Since 2000, speculative fiction in Anglophone literatures has increasingly focused on the future of the West and the manifold dangers it entails, such as climate change, genetic engineering or nuclear catastrophe. Literary texts which show the decline of the West as the globally dominant cultural and economic force combine a biting critique of capitalism with an imaginative framework of a future world, and they can be viewed as a literary counter-discourse that defies hegemonic Western self-perceptions rooted in ethnocentrism and an unquestioned affirmation of capitalism. This article aims to analyse the position of the West in David Mitchell’s Cloud Atlas (2004), Cormac McCarthy’s The Road (2006) and Margaret Atwood’s The Year of the Flood (2009). It will reveal patterns in the narration of the downfall of the West, exploring, in particular, the way in which cannibalism is employed in all three texts as a signifier of the West’s decline. It will also investigate how these texts construct the dissolution of the West on the level of narrative structure and language.
Othering, Reification, Commodification and the New Literatures and Cultures in English
Edited by Rainer Emig and Oliver Lindner
The contributions in this volume, in their various ways, take a critical look at artistic responses to the commodification of colonial and postcolonial histories, peoples, and products from the eighteenth century to the present. They explore, in particular, what literary and cultural texts have to say about commodification after the end of colonialism and how the Western culture industry continually capitalizes on representations of the postcolonial Other.

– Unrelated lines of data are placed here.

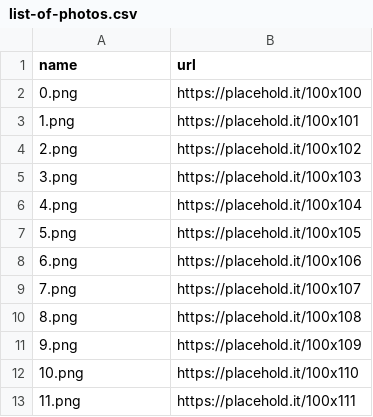
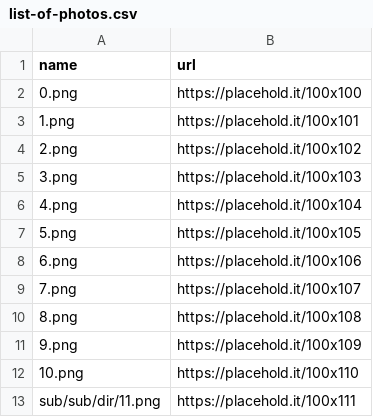
Before and after one commit to dimkouv/massivedl, a CSV file: examples/list-of-photos.csv, drawn as a sheet.

Commit message:
update gitignore - example csv

```diff
--- a/examples/list-of-photos.csv
+++ b/examples/list-of-photos.csv
@@ -12,2 +12,2 @@ name,url
 10.png,https://placehold.it/100x110
-11.png,https://placehold.it/100x111
+sub/sub/dir/11.png,https://placehold.it/100x111
```
Also changed, not shown: 1 other file.
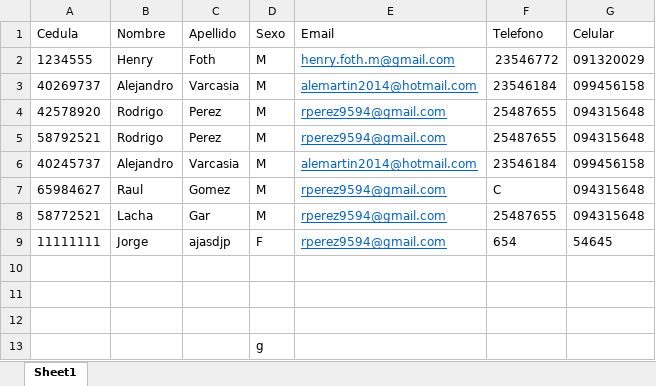
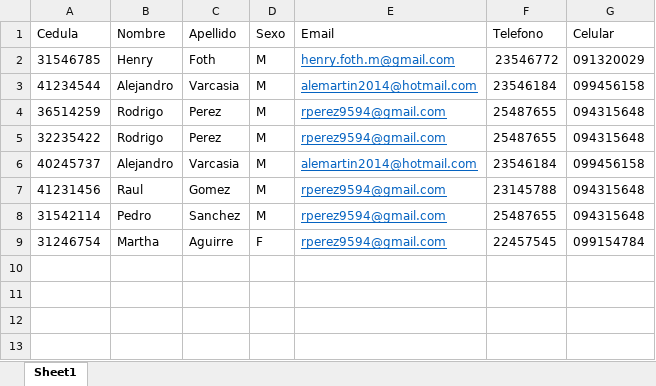
Before and after one commit to HAR-SOFT/ProyectoFinal, an Excel workbook: ProyectoFinal/vistas/Alumnos.xlsx, sheet Sheet1, drawn as a sheet; values as stored, in another font and other column widths than the file's, no borders; removed rows and columns are numbered as before the commit, all else as after; the diff names each change by its address in the sheet, - before the commit and + after, or states it on an @@ line.

Commit message:
Merge origin/master
Conflicts:
	ProyectoFinal/controlador/controlador_mvc.php

```diff
--- a/ProyectoFinal/vistas/Alumnos.xlsx (sheet Sheet1)
+++ b/ProyectoFinal/vistas/Alumnos.xlsx (sheet Sheet1)
-A2 (Cedula): 1234555
+A2 (Cedula): 31546785
-A3 (Cedula): 40269737
+A3 (Cedula): 41234544
-A4 (Cedula): 42578920
+A4 (Cedula): 36514259
-A5 (Cedula): 58792521
+A5 (Cedula): 32235422
-A7 (Cedula): 65984627
+A7 (Cedula): 41231456
-F7 (Telefono): C
+F7 (Telefono): 23145788
-A8 (Cedula): 58772521
+A8 (Cedula): 31542114
-B8 (Nombre): Lacha
+B8 (Nombre): Pedro
-C8 (Apellido): Gar
+C8 (Apellido): Sanchez
-row 9: 11111111 | Jorge | ajasdjp | F | rperez9594@gmail.com | 654 | 54645
-row 9: (empty)
+row 9: 31246754 | Martha | Aguirre | F | rperez9594@gmail.com | 22457545 | 099154784
-row 11: (empty)
-row 12: (empty)
-row 13:  |  |  | g
```
Also changed, not shown: 26 other files.
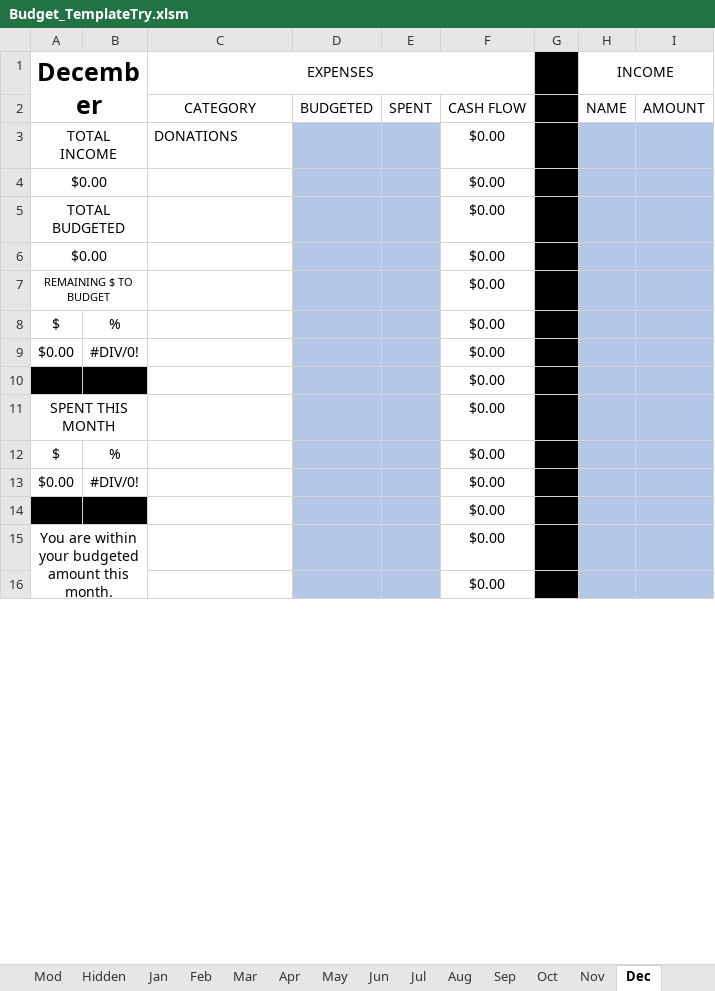
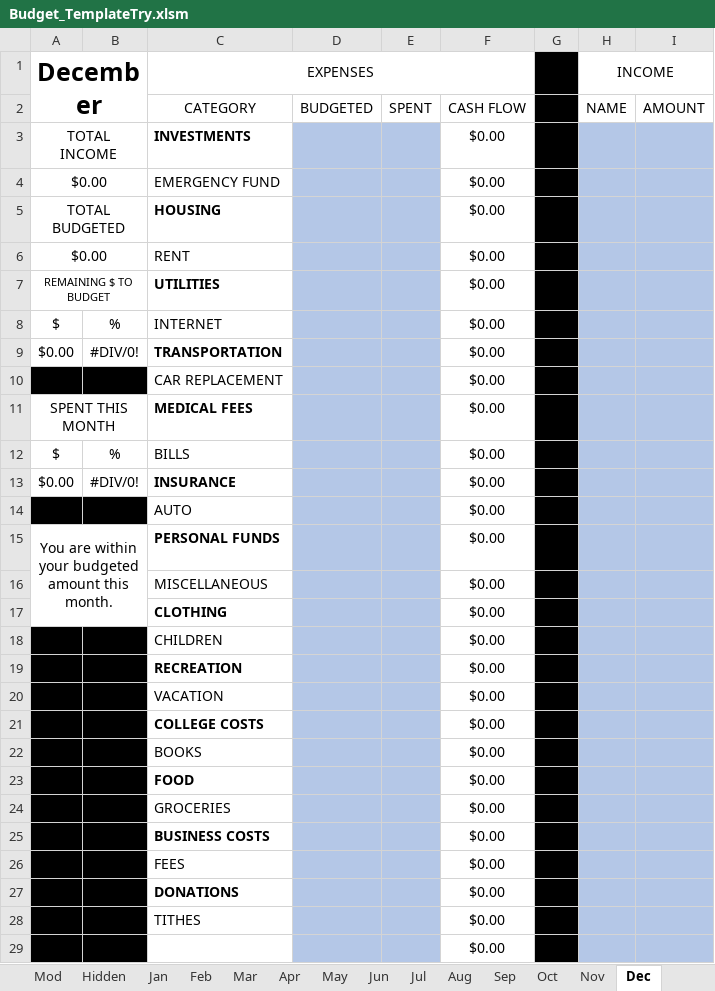
Before and after one commit to MichaelDevries1/Excel-Projects, an Excel workbook: Budget_TemplateTry.xlsm, sheet Dec, drawn as a sheet; only a part is shown; values as stored, in another font and other column widths than the file's, no borders; conditional formats not drawn; removed rows and columns are numbered as before the commit, all else as after; the diff covers the shown part only; the diff names each change by its address in the sheet, - before the commit and + after, or states it on an @@ line.

```diff
--- a/Budget_TemplateTry.xlsm (sheet Dec)
+++ b/Budget_TemplateTry.xlsm (sheet Dec)
-C3 (EXPENSES): DONATIONS
+C3 (EXPENSES): INVESTMENTS
-C3 bold: off
+C3 bold: on
-C4 (EXPENSES): (empty)
+C4 (EXPENSES): EMERGENCY FUND
-C5 (EXPENSES): (empty)
+C5 (EXPENSES): HOUSING
-C6 (EXPENSES): (empty)
+C6 (EXPENSES): RENT
-C7 (EXPENSES): (empty)
+C7 (EXPENSES): UTILITIES
-C8 (EXPENSES): (empty)
+C8 (EXPENSES): INTERNET
-C9 (EXPENSES): (empty)
+C9 (EXPENSES): TRANSPORTATION
-C10 (EXPENSES): (empty)
+C10 (EXPENSES): CAR REPLACEMENT
-C11 (EXPENSES): (empty)
+C11 (EXPENSES): MEDICAL FEES
-C12 (EXPENSES): (empty)
+C12 (EXPENSES): BILLS
-C13 (EXPENSES): (empty)
+C13 (EXPENSES): INSURANCE
-C14 (EXPENSES): (empty)
+C14 (EXPENSES): AUTO
-A15:B17 merged
+A15:B17 merged
-C15 (EXPENSES): (empty)
+C15 (EXPENSES): PERSONAL FUNDS
+row 16:  |  | MISCELLANEOUS |  |  | $0.00
+row 17:  |  | CLOTHING |  |  | $0.00
+row 18:  |  | CHILDREN |  |  | $0.00
+row 19:  |  | RECREATION |  |  | $0.00
+row 20:  |  | VACATION |  |  | $0.00
+row 21:  |  | COLLEGE COSTS |  |  | $0.00
+row 22:  |  | BOOKS |  |  | $0.00
+row 23:  |  | FOOD |  |  | $0.00
+row 24:  |  | GROCERIES |  |  | $0.00
+row 25:  |  | BUSINESS COSTS |  |  | $0.00
+row 26:  |  | FEES |  |  | $0.00
+row 27:  |  | DONATIONS |  |  | $0.00
+row 28:  |  | TITHES |  |  | $0.00
-A29:B29 fill: none
+A29:B29 fill: #000000
```
Also changed, not shown: 8 added rows, 13 removed rows and cell formats elsewhere in this sheet, sheet Jan, sheet Oct, sheet Aug, sheet Sep, sheet Nov, sheet Feb, 5 more sheets, formulas that keep their value.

Contributors: Samy Azouz, Lars Eckstein, Rainer Emig, Wolfgang Funk, Jens Martin Gurr, Birte Heidemann, Sissy Helff, Graham Huggan, Stephan Laqué, Oliver Lindner, Ana Cristina Mendes, Sabine Nunius, Carl Plasa, Katharina Rennhak, Ksenia Robbe, Cecile Sandten.
Edited by Oliver Lindner and Ralf Schneider
This collection of articles brings together a wide variety of topics, such as the 2011 London riots, the London Olympics of 2012, royal festivities, the Tube anniversary, memorials, and London in recent novels and blockbuster films. The contributions look at the way in which cultural and literary texts articulate competing versions of the contemporary city, oscillating between either supporting or subverting the hegemonic narrative of London as a place of cosmopolitan harmony and inclusion.